Sex offender registration - discontinue registration - waive in-person registration. Under current law, a person is required to register as a sex offender (registrant) in Colorado if he or she is a Colorado resident and is required to register in another state. The act allows a registrant to petition the court for an order that discontinues the requirement for registration for offense classifications that he or she would not be required to register for if convicted in Colorado.
In addition, a registrant is required to register in person at his or her local law enforcement agency. The act allows the law enforcement agency to waive the in-person registration requirement after initial registration if the registrant suffers from a chronic physical or intellectual disability to the extent that it is a severe hardship to register in person and there is a medical record of the disability. If the waiver is authorized, the law enforcement agency must reregister the registrant after verifying the registrant's address and provide documentation of the waiver to the Colorado bureau of investigation and any other law enforcement agency with which the registrant registers.
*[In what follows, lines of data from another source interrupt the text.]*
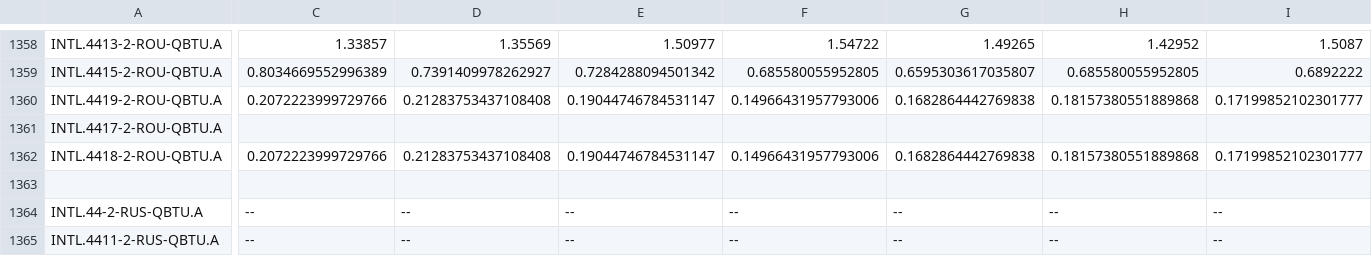
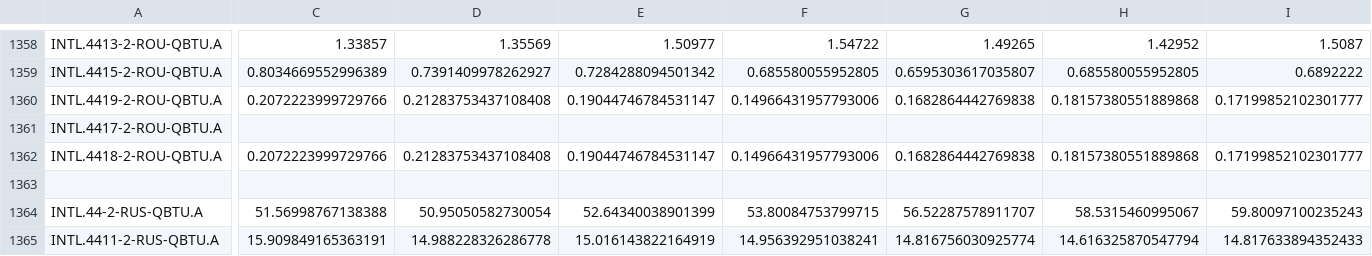
Before and after one commit to e8606876/dopp10, a CSV file: data/USEIA/USEIA_CONSUMPTION_1980-2018.csv, drawn as a sheet; only a part is shown, gaps mark what is left out; the diff covers the shown part only; the diff names each change by its address in the sheet, - before the commit and + after, or states it on an @@ line.

Commit message:
energy data corrected manually (merged SUN into RUS)

```diff
--- a/data/USEIA/USEIA_CONSUMPTION_1980-2018.csv
+++ b/data/USEIA/USEIA_CONSUMPTION_1980-2018.csv
-C1364: --
+C1364: 51.56998767138388
-D1364: --
+D1364: 50.95050582730054
-E1364: --
+E1364: 52.64340038901399
-F1364: --
+F1364: 53.80084753799715
-G1364: --
+G1364: 56.52287578911707
-H1364: --
+H1364: 58.5315460995067
-I1364: --
+I1364: 59.80097100235243
-C1365: --
+C1365: 15.909849165363191
-D1365: --
+D1365: 14.988228326286778
-E1365: --
+E1365: 15.016143822164919
-F1365: --
+F1365: 14.956392951038241
-G1365: --
+G1365: 14.816756030925774
-H1365: --
+H1365: 14.616325870547794
-I1365: --
+I1365: 14.817633894352433
```
Also changed, not shown: 70 edited cells elsewhere in this file, data/USEIA/USEIA_PRODUCTION_1980-2018.csv, 4 other files.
Under current law, specified registrants can file a petition to discontinue registration. The act requires the court to grant a petition to discontinue registration if the registrant has successfully completed his or her sentence, the registrant has not been convicted of a subsequent sex offense, and the required waiting period has expired, unless the prosecuting attorney or victim objects and presents credible evidence that the registrant is likely to commit a subsequent offense of unlawful sexual behavior.
Notwithstanding any statutory barriers to the contrary, the act allows a registrant or his or her legal representative to file a petition to discontinue registration if the registrant is permanently incapacitated and does not present an unreasonable public safety risk. The court shall grant the petition if the petitioner shows that the registrant is incapacitated, does not present an unreasonable public safety risk, and is not likely to commit a subsequent sex offense.
(Note: This summary applies to this bill as enacted.)